Well, I gotta get the K5 from Tennessee to Atlanta.
U-Haul does offer a tandem-axle trailer that would get all 4 wheels of
the truck off the ground--much preferred over a tow-dolly. But their
website states that the K5 is "too heavy".
What's the best way to do this? I don't want to get into the hassle of
removing driveshafts and all that business, but I also don't want to
pay hundreds of dollars for someone to move it with a proper tow truck.
The tow vehicle is a 2006 Tahoe.
Well being the that Tahoe is really not matched in this job you want
to keep the towed weight down as much as possible hence a tow dolly.
Removing the rear drive shaft is not a big deal but if your old K5 has
a NP205 in it you can simpy place the transfer case in neutral and
leave drive shaft on. If you do this though you should over fill the
Tcase if you are towing it several hundred miles because lubrication
is limited in neutral. (removeing the drive shaft really is the best
way here and you can towing as far as you want that way too)
Gesh, car dolly, disconnect the drive shaft from the rear diff, wrap the
duct tape to keep the caps from falling off, push the end disconnected over
to the frame rail and tie it up. Shouldn't take more than 15 minutes to
The trailer Budget rents will handle your K5. Trailer or dolly, you will
pushing the Tahoe to its limits. I would prefer the trailer because it has
brakes, the dolly will put everything on the Tahoe's brakes.

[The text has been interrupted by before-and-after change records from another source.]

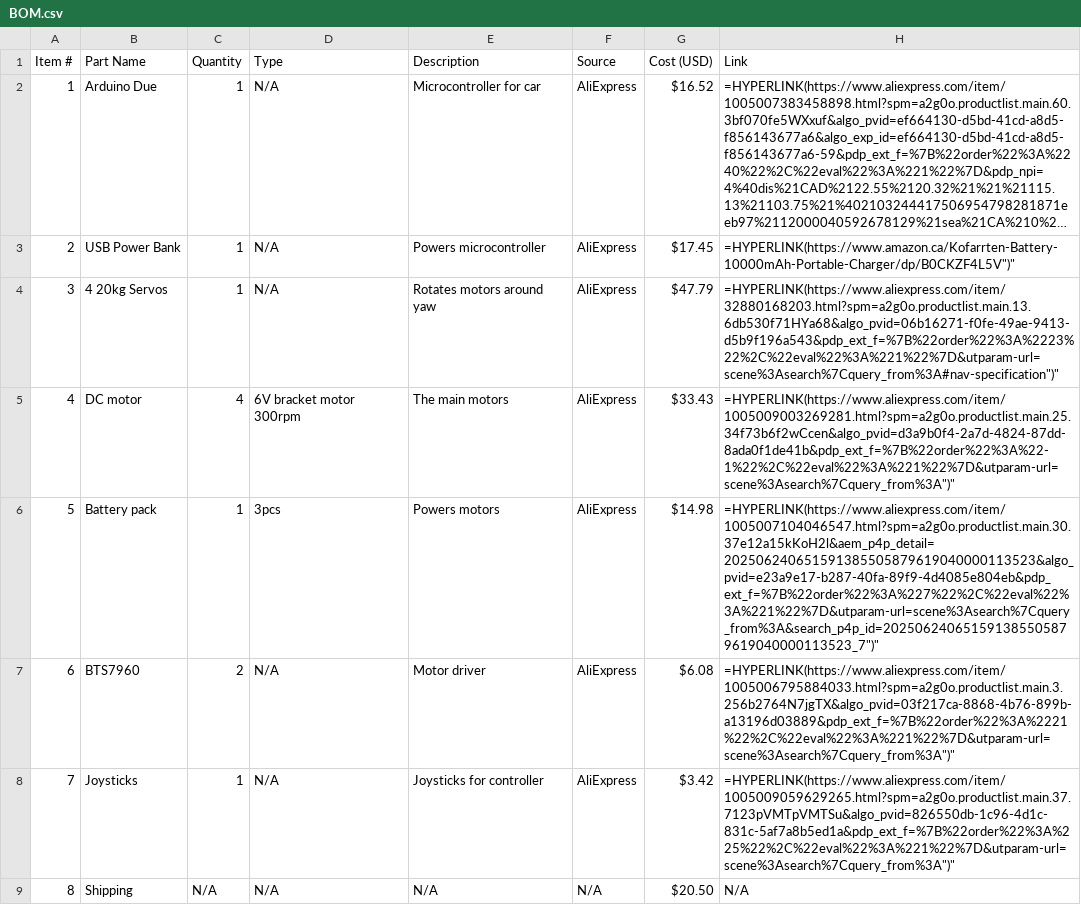
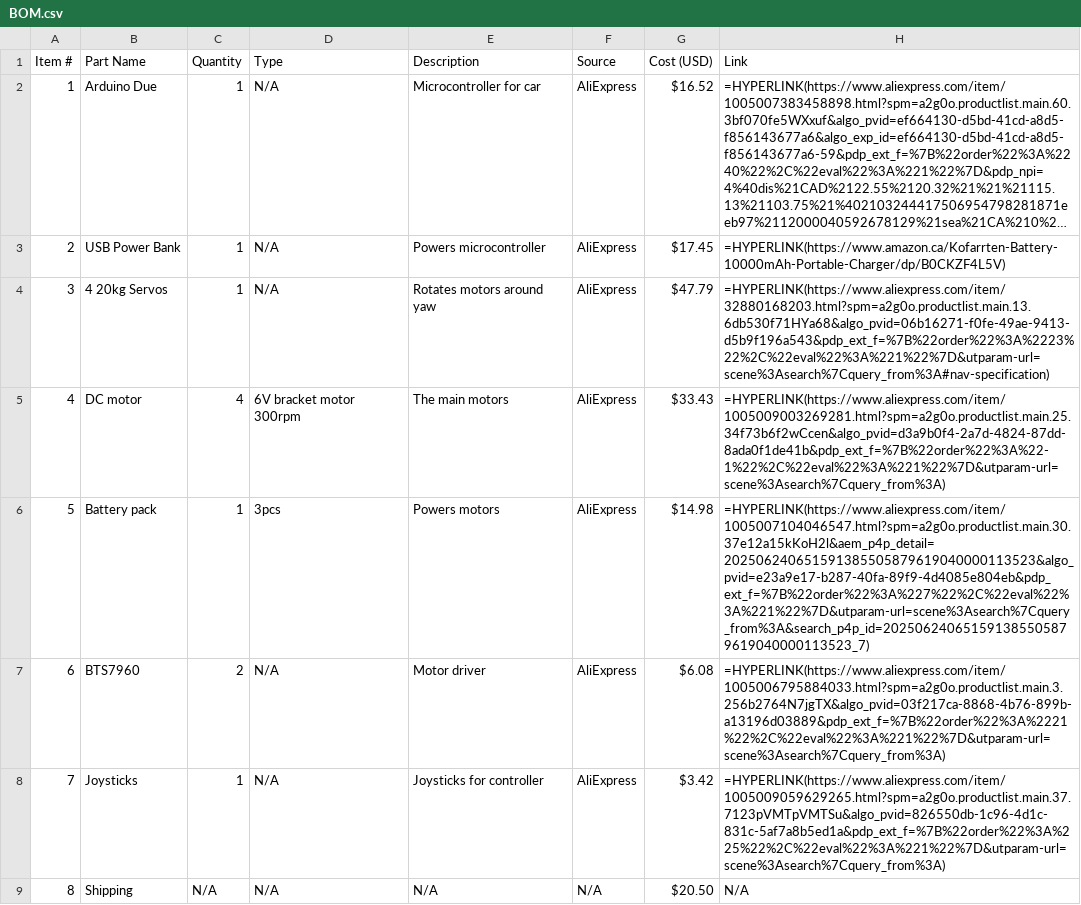
Before and after one commit to Camleaf/ArduinoDriveTrain, a CSV file: BOM.csv, drawn as a sheet; long unchanged cells end in …; the diff names each change by its address in the sheet, - before the commit and + after, or states it on an @@ line.

Commit message:
asdas

```diff
--- a/BOM.csv
+++ b/BOM.csv
-H3 (Link): =HYPERLINK(https://www.amazon.ca/Kofarrten-Battery-10000mAh-Portable-Charger/dp/B0CKZF4L5V")"
+H3 (Link): =HYPERLINK(https://www.amazon.ca/Kofarrten-Battery-10000mAh-Portable-Charger/dp/B0CKZF4L5V)
-H4 (Link): =HYPERLINK(https://www.aliexpress.com/item/32880168203.html?spm=a2g0o.productlist.main.13.6db530f71HYa68&algo_pvid=06b16271-f0fe-49ae-9413-d5b9f196a543&pdp_ext_f=%7B%22order%22%3A%2223%22%2C%22eval%22%3A%221%22%7D&utparam-url=scene%3Asearch%7Cquery_from%3A#nav-specification")"
+H4 (Link): =HYPERLINK(https://www.aliexpress.com/item/32880168203.html?spm=a2g0o.productlist.main.13.6db530f71HYa68&algo_pvid=06b16271-f0fe-49ae-9413-d5b9f196a543&pdp_ext_f=%7B%22order%22%3A%2223%22%2C%22eval%22%3A%221%22%7D&utparam-url=scene%3Asearch%7Cquery_from%3A#nav-specification)
-H5 (Link): =HYPERLINK(https://www.aliexpress.com/item/1005009003269281.html?spm=a2g0o.productlist.main.25.34f73b6f2wCcen&algo_pvid=d3a9b0f4-2a7d-4824-87dd-8ada0f1de41b&pdp_ext_f=%7B%22order%22%3A%22-1%22%2C%22eval%22%3A%221%22%7D&utparam-url=scene%3Asearch%7Cquery_from%3A")"
+H5 (Link): =HYPERLINK(https://www.aliexpress.com/item/1005009003269281.html?spm=a2g0o.productlist.main.25.34f73b6f2wCcen&algo_pvid=d3a9b0f4-2a7d-4824-87dd-8ada0f1de41b&pdp_ext_f=%7B%22order%22%3A%22-1%22%2C%22eval%22%3A%221%22%7D&utparam-url=scene%3Asearch%7Cquery_from%3A)
-H6 (Link): =HYPERLINK(https://www.aliexpress.com/item/1005007104046547.html?spm=a2g0o.productlist.main.30.37e12a15kKoH2l&aem_p4p_detail=202506240651591385505879619040000113523&algo_pvid=e23a9e17-b287-40fa-89f9-4d4085e804eb&pdp_ext_f=%7B%22order%22%3A%227%22%2C%22eval%22%3A%221%22%7D&utparam-url=scene%3Asearch%7Cquery_from%3A&search_p4p_id=202506240651591385505879619040000113523_7")"
+H6 (Link): =HYPERLINK(https://www.aliexpress.com/item/1005007104046547.html?spm=a2g0o.productlist.main.30.37e12a15kKoH2l&aem_p4p_detail=202506240651591385505879619040000113523&algo_pvid=e23a9e17-b287-40fa-89f9-4d4085e804eb&pdp_ext_f=%7B%22order%22%3A%227%22%2C%22eval%22%3A%221%22%7D&utparam-url=scene%3Asearch%7Cquery_from%3A&search_p4p_id=202506240651591385505879619040000113523_7)
-H7 (Link): =HYPERLINK(https://www.aliexpress.com/item/1005006795884033.html?spm=a2g0o.productlist.main.3.256b2764N7jgTX&algo_pvid=03f217ca-8868-4b76-899b-a13196d03889&pdp_ext_f=%7B%22order%22%3A%2221%22%2C%22eval%22%3A%221%22%7D&utparam-url=scene%3Asearch%7Cquery_from%3A")"
+H7 (Link): =HYPERLINK(https://www.aliexpress.com/item/1005006795884033.html?spm=a2g0o.productlist.main.3.256b2764N7jgTX&algo_pvid=03f217ca-8868-4b76-899b-a13196d03889&pdp_ext_f=%7B%22order%22%3A%2221%22%2C%22eval%22%3A%221%22%7D&utparam-url=scene%3Asearch%7Cquery_from%3A)
-H8 (Link): =HYPERLINK(https://www.aliexpress.com/item/1005009059629265.html?spm=a2g0o.productlist.main.37.7123pVMTpVMTSu&algo_pvid=826550db-1c96-4d1c-831c-5af7a8b5ed1a&pdp_ext_f=%7B%22order%22%3A%225%22%2C%22eval%22%3A%221%22%7D&utparam-url=scene%3Asearch%7Cquery_from%3A")"
+H8 (Link): =HYPERLINK(https://www.aliexpress.com/item/1005009059629265.html?spm=a2g0o.productlist.main.37.7123pVMTpVMTSu&algo_pvid=826550db-1c96-4d1c-831c-5af7a8b5ed1a&pdp_ext_f=%7B%22order%22%3A%225%22%2C%22eval%22%3A%221%22%7D&utparam-url=scene%3Asearch%7Cquery_from%3A)
```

Depending on
in Tenn. you may have some grades to contend with . Its sad Budget has
the cab over Isuzu from its line up.
On Mon, 14 Aug 2006 01:31:08 GMT, "Whitelightning"
Good point but the towed weight will be about 1500lbs less which is a

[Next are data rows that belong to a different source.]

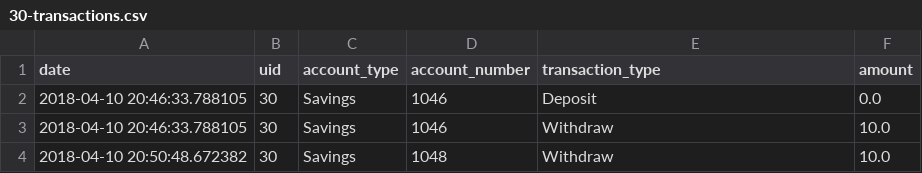
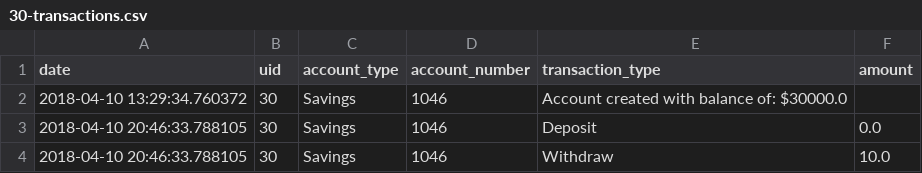
Before and after one commit to robertjanzen/acit-2515, a CSV file: model/logs/30-transactions.csv, drawn as a sheet.

```diff
--- a/model/logs/30-transactions.csv
+++ b/model/logs/30-transactions.csv
@@ -1,4 +1,4 @@
 date,uid,account_type,account_number,transaction_type,amount
+2018-04-10 13:29:34.760372,30,Savings,1046,Account created with balance of: $30000.0
 2018-04-10 20:46:33.788105,30,Savings,1046,Deposit,0.0
 2018-04-10 20:46:33.788105,30,Savings,1046,Withdraw,10.0
-2018-04-10 20:50:48.672382,30,Savings,1048,Withdraw,10.0
```
Also changed, not shown: model/logs/1-transactions.csv, model/logs/2-transactions.csv, 20 other files.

big plus and it will have less drag too and pull easier because it is
closer to ground. I have used dollies with several vehicles and I like
them generally and budget rents a nice one too.
If the pinion bearing is shot, a tow dolly is out of the question due to the
fact that everything in the rear-end will be spinning at road speed.
Assuming you have the 4x4 Tahoe with 3.73's, the K5 alone almost max's
out the towing capacity of 6700lbs. Do you have a Friend that would loan you
His/Her 3/4T for a weekend? If not, put the K5 on a trailer that has just
enough capacity and has its own braking system, run premium gas in the
Tahoe(as far over 90 octane that you can find), don't even think about OD,
go easy(55mph max), and give the Tahoe a few breaks to cool down...Oh, by
the way, if the Tahoe has P rated tires, FORGET IT! It would probably cost
less in the long run to pay me to drive there with my trailer, get it,
deliver it, and drive home then it would for you to replace tires, and
possibly a trans rebuild 5 times sooner than average.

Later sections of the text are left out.